═════ SUPPLIED RECORDS

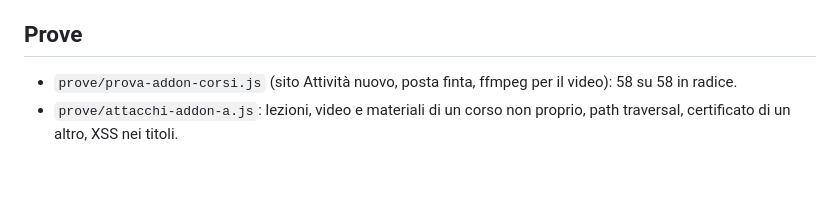
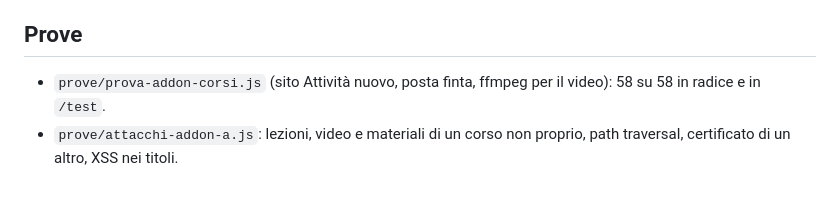
Before and after one commit to danilofaillii/PlumeCMS, a Markdown page: docs-sviluppo/addon/corsi.md, the part around the change. Drawn GitHub-style.

```diff
--- a/docs-sviluppo/addon/corsi.md
+++ b/docs-sviluppo/addon/corsi.md
@@ -86,5 +86,5 @@ del sito ammette già `www.youtube-nocookie.com` e `player.vimeo.com` in `frame-
 
 ## Prove
 
-- `prove/prova-addon-corsi.js` (sito Attività nuovo, posta finta, ffmpeg per il video): 58 su 58 in radice.
+- `prove/prova-addon-corsi.js` (sito Attività nuovo, posta finta, ffmpeg per il video): 58 su 58 in radice e in `/test`.
 - `prove/attacchi-addon-a.js`: lezioni, video e materiali di un corso non proprio, path traversal, certificato di un altro, XSS nei titoli.
```
Also changed, not shown: docs-sviluppo/addon/copia-altrove.md (+1 -1 lines), docs-sviluppo/addon/membri.md (+3 -3 lines).
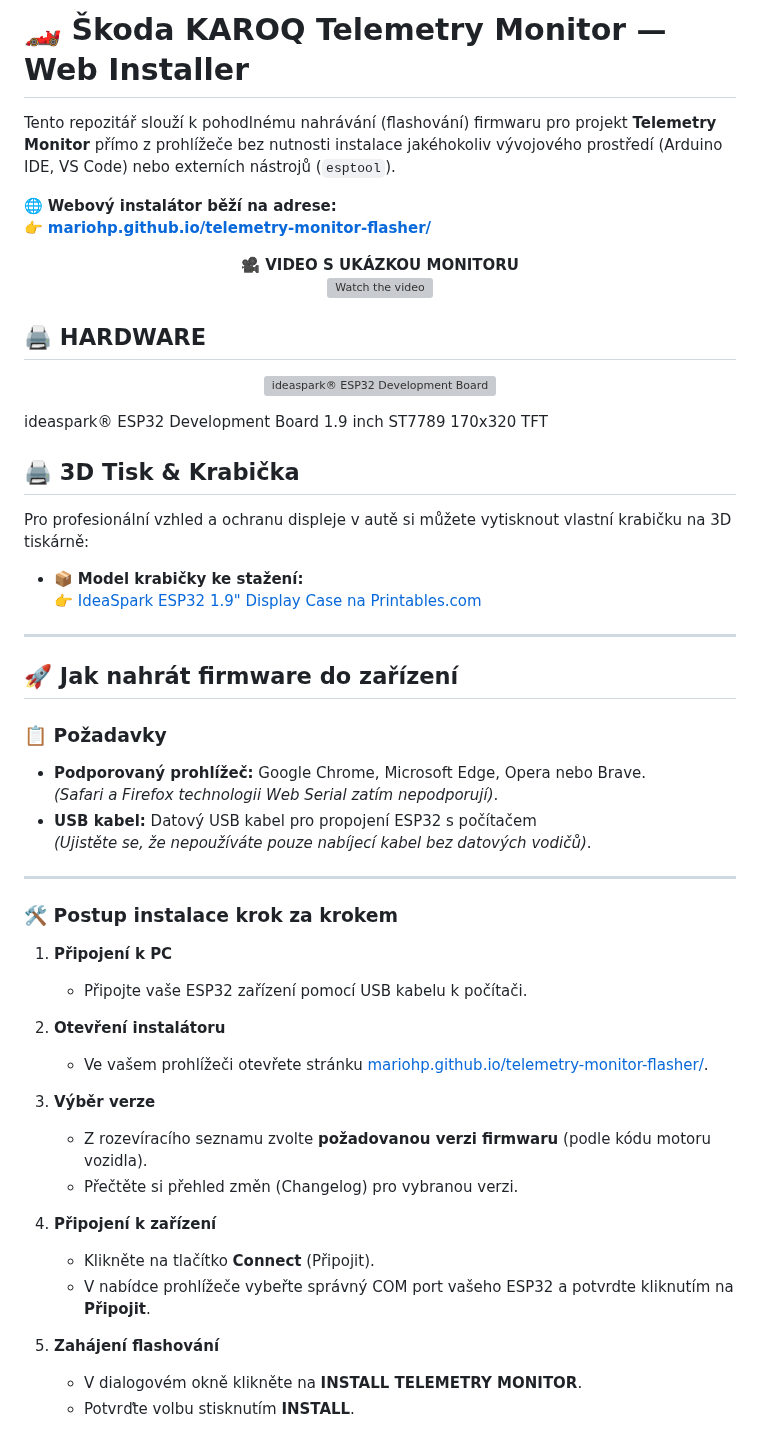
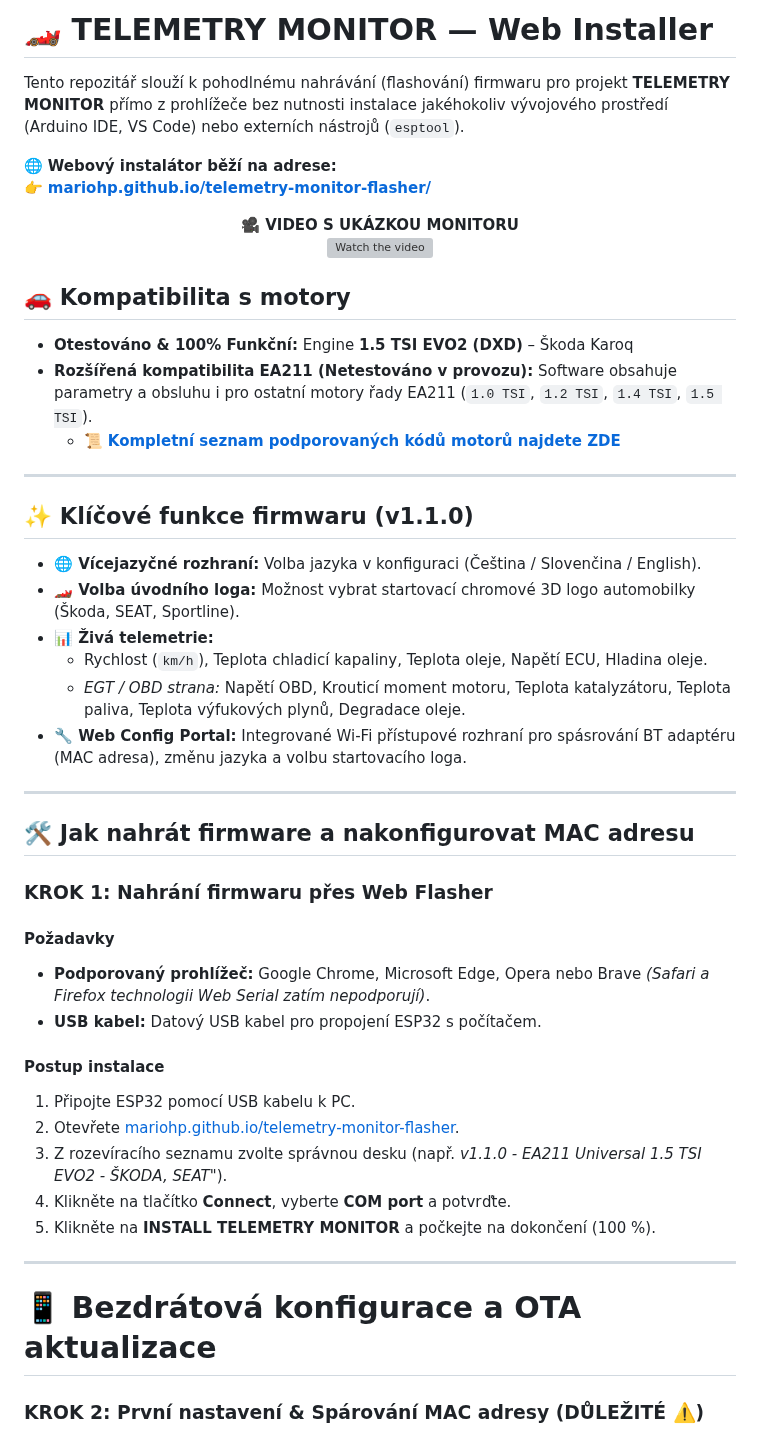
Before and after one commit to MarioHP/telemetry-monitor-flasher, a Markdown page: README.md, the part around one of its changes. Rendered like a GitHub page; grey boxes are pictures that could not be loaded.

```diff
--- a/README.md
+++ b/README.md
@@ -1,6 +1,6 @@
-# 🏎️ Škoda KAROQ Telemetry Monitor — Web Installer
+# 🏎️ TELEMETRY MONITOR — Web Installer
 
-Tento repozitář slouží k pohodlnému nahrávání (flashování) firmwaru pro projekt **Telemetry Monitor** přímo z prohlížeče bez nutnosti instalace jakéhokoliv vývojového prostředí (Arduino IDE, VS Code) nebo externích nástrojů (`esptool`).
+Tento repozitář slouží k pohodlnému nahrávání (flashování) firmwaru pro projekt **TELEMETRY MONITOR** přímo z prohlížeče bez nutnosti instalace jakéhokoliv vývojového prostředí (Arduino IDE, VS Code) nebo externích nástrojů (`esptool`).
 
 🌐 **Webový instalátor běží na adrese:**
 👉 **[mariohp.github.io/telemetry-monitor-flasher/](https://mariohp.github.io/telemetry-monitor-flasher/)**
@@ -12,47 +12,42 @@ Tento repozitář slouží k pohodlnému nahrávání (flashování) firmwaru pr
 </a>
 </p>
 
-## 🖨️ HARDWARE
+## 🚗 Kompatibilita s motory
 
-<p align="center"><img src="https://m.media-amazon.com/images/I/71fOYS7KVzL.jpg" width="250" alt="ideaspark® ESP32 Development Board"></p>
-ideaspark® ESP32 Development Board 1.9 inch ST7789 170x320 TFT
-
-## 🖨️ 3D Tisk & Krabička
-
-Pro profesionální vzhled a ochranu displeje v autě si můžete vytisknout vlastní krabičku na 3D tiskárně:
-
-* 📦 **Model krabičky ke stažení:**
-  👉 [IdeaSpark ESP32 1.9" Display Case na Printables.com](https://www.printables.com/model/1580661-ideaspark-esp32-19-display-case)
+* **Otestováno & 100% Funkční:** Engine **1.5 TSI EVO2 (DXD)** – Škoda Karoq
+* **Rozšířená kompatibilita EA211 (Netestováno v provozu):** Software obsahuje parametry a obsluhu i pro ostatní motory řady EA211 (`1.0 TSI`, `1.2 TSI`, `1.4 TSI`, `1.5 TSI`).
+  * 📜 **[Kompletní seznam podporovaných kódů motorů najdete ZDE](firmware/ea211-engine-codes.md)**
 
 ---
 
-## 🚀 Jak nahrát firmware do zařízení
+## ✨ Klíčové funkce firmwaru (v1.1.0)
 
-### 📋 Požadavky
-* **Podporovaný prohlížeč:** Google Chrome, Microsoft Edge, Opera nebo Brave.
-  *(Safari a Firefox technologii Web Serial zatím nepodporují)*.
-* **USB kabel:** Datový USB kabel pro propojení ESP32 s počítačem
-  *(Ujistěte se, že nepoužíváte pouze nabíjecí kabel bez datových vodičů)*.
+* **🌐 Vícejazyčné rozhraní:** Volba jazyka v konfiguraci (Čeština / Slovenčina / English).
+* **🏎️ Volba úvodního loga:** Možnost vybrat startovací chromové 3D logo automobilky (Škoda, SEAT, Sportline).
+* **📊 Živá telemetrie:**
+  * Rychlost (`km/h`), Teplota chladicí kapaliny, Teplota oleje, Napětí ECU, Hladina oleje.
+  * *EGT / OBD strana:* Napětí OBD, Krouticí moment motoru, Teplota katalyzátoru, Teplota paliva, Teplota výfukových plynů, Degradace oleje.
+* **🔧 Web Config Portal:** Integrované Wi-Fi přístupové rozhraní pro spásrování BT adaptéru (MAC adresa), změnu jazyka a volbu startovacího loga.
 
 ---
 
-### 🛠️ Postup instalace krok za krokem
+## 🛠️ Jak nahrát firmware a nakonfigurovat MAC adresu
 
-1. **Připojení k PC**
-   * Připojte vaše ESP32 zařízení pomocí USB kabelu k počítači.
+### KROK 1: Nahrání firmwaru přes Web Flasher
 
-2. **Otevření instalátoru**
-   * Ve vašem prohlížeči otevřete stránku [mariohp.github.io/telemetry-monitor-flasher/](https://mariohp.github.io/telemetry-monitor-flasher/).
+#### Požadavky
+* **Podporovaný prohlížeč:** Google Chrome, Microsoft Edge, Opera nebo Brave *(Safari a Firefox technologii Web Serial zatím nepodporují)*.
+* **USB kabel:** Datový USB kabel pro propojení ESP32 s počítačem.
 
-3. **Výběr verze**
-   * Z rozevíracího seznamu zvolte **požadovanou verzi firmwaru** (podle kódu motoru vozidla).
-   * Přečtěte si přehled změn (Changelog) pro vybranou verzi.
+#### Postup instalace
+1. Připojte ESP32 pomocí USB kabelu k PC.
+2. Otevřete [mariohp.github.io/telemetry-monitor-flasher](https://mariohp.github.io/telemetry-monitor-flasher/).
+3. Z rozevíracího seznamu zvolte správnou desku (např. *v1.1.0 - EA211 Universal 1.5 TSI EVO2 - ŠKODA, SEAT"*).
+4. Klikněte na tlačítko **Connect**, vyberte **COM port** a potvrďte.
+5. Klikněte na **INSTALL TELEMETRY MONITOR** a počkejte na dokončení (100 %).
 
-4. **Připojení k zařízení**
-   * Klikněte na tlačítko **Connect** (Připojit).
-   * V nabídce prohlížeče vybeřte správný COM port vašeho ESP32 a potvrdte kliknutím na **Připojit**.
+---
 
-5. **Zahájení flashování**
-   * V dialogovém okně klikněte na **INSTALL TELEMETRY MONITOR**.
-   * Potvrďte volbu stisknutím **INSTALL**.
+# 📱 Bezdrátová konfigurace a OTA aktualizace
+### KROK 2: První nastavení & Spárování MAC adresy (DŮLEŽITÉ ⚠️)
 
```
Also changed, not shown: other parts of README.md (+45 -65 lines).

══════════

YOUR GOAL |
Once the pictures are set aside, give every line above again without alteration.

SOLUTION BELOW |
Before and after one commit to danilofaillii/PlumeCMS, a Markdown page: docs-sviluppo/addon/corsi.md, the part around the change. Drawn GitHub-style.

```diff
--- a/docs-sviluppo/addon/corsi.md
+++ b/docs-sviluppo/addon/corsi.md
@@ -86,5 +86,5 @@ del sito ammette già `www.youtube-nocookie.com` e `player.vimeo.com` in `frame-
 
 ## Prove
 
-- `prove/prova-addon-corsi.js` (sito Attività nuovo, posta finta, ffmpeg per il video): 58 su 58 in radice.
+- `prove/prova-addon-corsi.js` (sito Attività nuovo, posta finta, ffmpeg per il video): 58 su 58 in radice e in `/test`.
 - `prove/attacchi-addon-a.js`: lezioni, video e materiali di un corso non proprio, path traversal, certificato di un altro, XSS nei titoli.
```
Also changed, not shown: docs-sviluppo/addon/copia-altrove.md (+1 -1 lines), docs-sviluppo/addon/membri.md (+3 -3 lines).
Before and after one commit to MarioHP/telemetry-monitor-flasher, a Markdown page: README.md, the part around one of its changes. Rendered like a GitHub page; grey boxes are pictures that could not be loaded.

```diff
--- a/README.md
+++ b/README.md
@@ -1,6 +1,6 @@
-# 🏎️ Škoda KAROQ Telemetry Monitor — Web Installer
+# 🏎️ TELEMETRY MONITOR — Web Installer
 
-Tento repozitář slouží k pohodlnému nahrávání (flashování) firmwaru pro projekt **Telemetry Monitor** přímo z prohlížeče bez nutnosti instalace jakéhokoliv vývojového prostředí (Arduino IDE, VS Code) nebo externích nástrojů (`esptool`).
+Tento repozitář slouží k pohodlnému nahrávání (flashování) firmwaru pro projekt **TELEMETRY MONITOR** přímo z prohlížeče bez nutnosti instalace jakéhokoliv vývojového prostředí (Arduino IDE, VS Code) nebo externích nástrojů (`esptool`).
 
 🌐 **Webový instalátor běží na adrese:**
 👉 **[mariohp.github.io/telemetry-monitor-flasher/](https://mariohp.github.io/telemetry-monitor-flasher/)**
@@ -12,47 +12,42 @@ Tento repozitář slouží k pohodlnému nahrávání (flashování) firmwaru pr
 </a>
 </p>
 
-## 🖨️ HARDWARE
+## 🚗 Kompatibilita s motory
 
-<p align="center"><img src="https://m.media-amazon.com/images/I/71fOYS7KVzL.jpg" width="250" alt="ideaspark® ESP32 Development Board"></p>
-ideaspark® ESP32 Development Board 1.9 inch ST7789 170x320 TFT
-
-## 🖨️ 3D Tisk & Krabička
-
-Pro profesionální vzhled a ochranu displeje v autě si můžete vytisknout vlastní krabičku na 3D tiskárně:
-
-* 📦 **Model krabičky ke stažení:**
-  👉 [IdeaSpark ESP32 1.9" Display Case na Printables.com](https://www.printables.com/model/1580661-ideaspark-esp32-19-display-case)
+* **Otestováno & 100% Funkční:** Engine **1.5 TSI EVO2 (DXD)** – Škoda Karoq
+* **Rozšířená kompatibilita EA211 (Netestováno v provozu):** Software obsahuje parametry a obsluhu i pro ostatní motory řady EA211 (`1.0 TSI`, `1.2 TSI`, `1.4 TSI`, `1.5 TSI`).
+  * 📜 **[Kompletní seznam podporovaných kódů motorů najdete ZDE](firmware/ea211-engine-codes.md)**
 
 ---
 
-## 🚀 Jak nahrát firmware do zařízení
+## ✨ Klíčové funkce firmwaru (v1.1.0)
 
-### 📋 Požadavky
-* **Podporovaný prohlížeč:** Google Chrome, Microsoft Edge, Opera nebo Brave.
-  *(Safari a Firefox technologii Web Serial zatím nepodporují)*.
-* **USB kabel:** Datový USB kabel pro propojení ESP32 s počítačem
-  *(Ujistěte se, že nepoužíváte pouze nabíjecí kabel bez datových vodičů)*.
+* **🌐 Vícejazyčné rozhraní:** Volba jazyka v konfiguraci (Čeština / Slovenčina / English).
+* **🏎️ Volba úvodního loga:** Možnost vybrat startovací chromové 3D logo automobilky (Škoda, SEAT, Sportline).
+* **📊 Živá telemetrie:**
+  * Rychlost (`km/h`), Teplota chladicí kapaliny, Teplota oleje, Napětí ECU, Hladina oleje.
+  * *EGT / OBD strana:* Napětí OBD, Krouticí moment motoru, Teplota katalyzátoru, Teplota paliva, Teplota výfukových plynů, Degradace oleje.
+* **🔧 Web Config Portal:** Integrované Wi-Fi přístupové rozhraní pro spásrování BT adaptéru (MAC adresa), změnu jazyka a volbu startovacího loga.
 
 ---
 
-### 🛠️ Postup instalace krok za krokem
+## 🛠️ Jak nahrát firmware a nakonfigurovat MAC adresu
 
-1. **Připojení k PC**
-   * Připojte vaše ESP32 zařízení pomocí USB kabelu k počítači.
+### KROK 1: Nahrání firmwaru přes Web Flasher
 
-2. **Otevření instalátoru**
-   * Ve vašem prohlížeči otevřete stránku [mariohp.github.io/telemetry-monitor-flasher/](https://mariohp.github.io/telemetry-monitor-flasher/).
+#### Požadavky
+* **Podporovaný prohlížeč:** Google Chrome, Microsoft Edge, Opera nebo Brave *(Safari a Firefox technologii Web Serial zatím nepodporují)*.
+* **USB kabel:** Datový USB kabel pro propojení ESP32 s počítačem.
 
-3. **Výběr verze**
-   * Z rozevíracího seznamu zvolte **požadovanou verzi firmwaru** (podle kódu motoru vozidla).
-   * Přečtěte si přehled změn (Changelog) pro vybranou verzi.
+#### Postup instalace
+1. Připojte ESP32 pomocí USB kabelu k PC.
+2. Otevřete [mariohp.github.io/telemetry-monitor-flasher](https://mariohp.github.io/telemetry-monitor-flasher/).
+3. Z rozevíracího seznamu zvolte správnou desku (např. *v1.1.0 - EA211 Universal 1.5 TSI EVO2 - ŠKODA, SEAT"*).
+4. Klikněte na tlačítko **Connect**, vyberte **COM port** a potvrďte.
+5. Klikněte na **INSTALL TELEMETRY MONITOR** a počkejte na dokončení (100 %).
 
-4. **Připojení k zařízení**
-   * Klikněte na tlačítko **Connect** (Připojit).
-   * V nabídce prohlížeče vybeřte správný COM port vašeho ESP32 a potvrdte kliknutím na **Připojit**.
+---
 
-5. **Zahájení flashování**
-   * V dialogovém okně klikněte na **INSTALL TELEMETRY MONITOR**.
-   * Potvrďte volbu stisknutím **INSTALL**.
+# 📱 Bezdrátová konfigurace a OTA aktualizace
+### KROK 2: První nastavení & Spárování MAC adresy (DŮLEŽITÉ ⚠️)
 
```
Also changed, not shown: other parts of README.md (+45 -65 lines).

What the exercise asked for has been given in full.